→ What needs to be done: A verbatim copy of the full data, with no pictures, is the expected answer.

::: Data

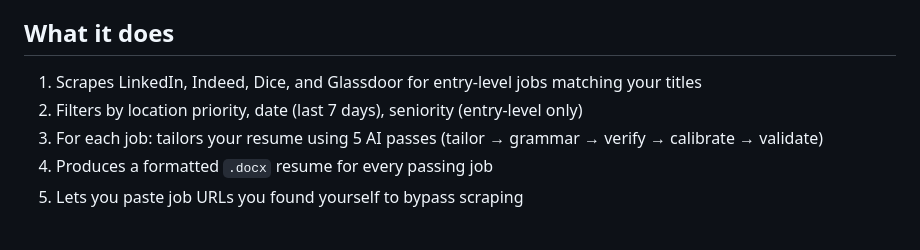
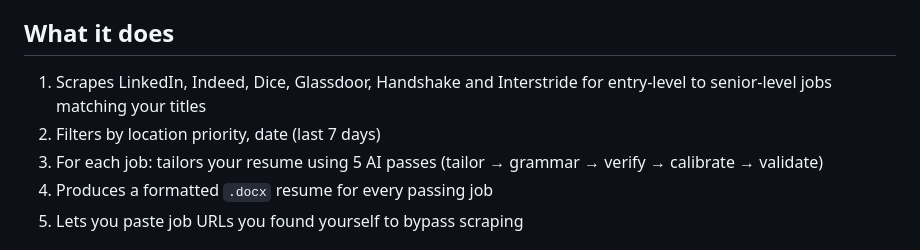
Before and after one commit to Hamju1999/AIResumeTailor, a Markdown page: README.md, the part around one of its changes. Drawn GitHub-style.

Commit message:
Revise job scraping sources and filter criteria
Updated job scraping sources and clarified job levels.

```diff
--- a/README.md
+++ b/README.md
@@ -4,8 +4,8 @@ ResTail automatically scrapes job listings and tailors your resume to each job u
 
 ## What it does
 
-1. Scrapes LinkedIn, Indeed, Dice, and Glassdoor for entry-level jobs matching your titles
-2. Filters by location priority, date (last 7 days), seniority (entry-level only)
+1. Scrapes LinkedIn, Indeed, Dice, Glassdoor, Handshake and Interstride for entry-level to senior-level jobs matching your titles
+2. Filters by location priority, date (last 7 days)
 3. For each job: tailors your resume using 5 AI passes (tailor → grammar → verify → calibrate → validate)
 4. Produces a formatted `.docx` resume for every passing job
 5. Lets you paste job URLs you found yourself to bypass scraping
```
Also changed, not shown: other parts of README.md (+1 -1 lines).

::::::

→ Task output:
Before and after one commit to Hamju1999/AIResumeTailor, a Markdown page: README.md, the part around one of its changes. Drawn GitHub-style.

Commit message:
Revise job scraping sources and filter criteria
Updated job scraping sources and clarified job levels.

```diff
--- a/README.md
+++ b/README.md
@@ -4,8 +4,8 @@ ResTail automatically scrapes job listings and tailors your resume to each job u
 
 ## What it does
 
-1. Scrapes LinkedIn, Indeed, Dice, and Glassdoor for entry-level jobs matching your titles
-2. Filters by location priority, date (last 7 days), seniority (entry-level only)
+1. Scrapes LinkedIn, Indeed, Dice, Glassdoor, Handshake and Interstride for entry-level to senior-level jobs matching your titles
+2. Filters by location priority, date (last 7 days)
 3. For each job: tailors your resume using 5 AI passes (tailor → grammar → verify → calibrate → validate)
 4. Produces a formatted `.docx` resume for every passing job
 5. Lets you paste job URLs you found yourself to bypass scraping
```
Also changed, not shown: other parts of README.md (+1 -1 lines).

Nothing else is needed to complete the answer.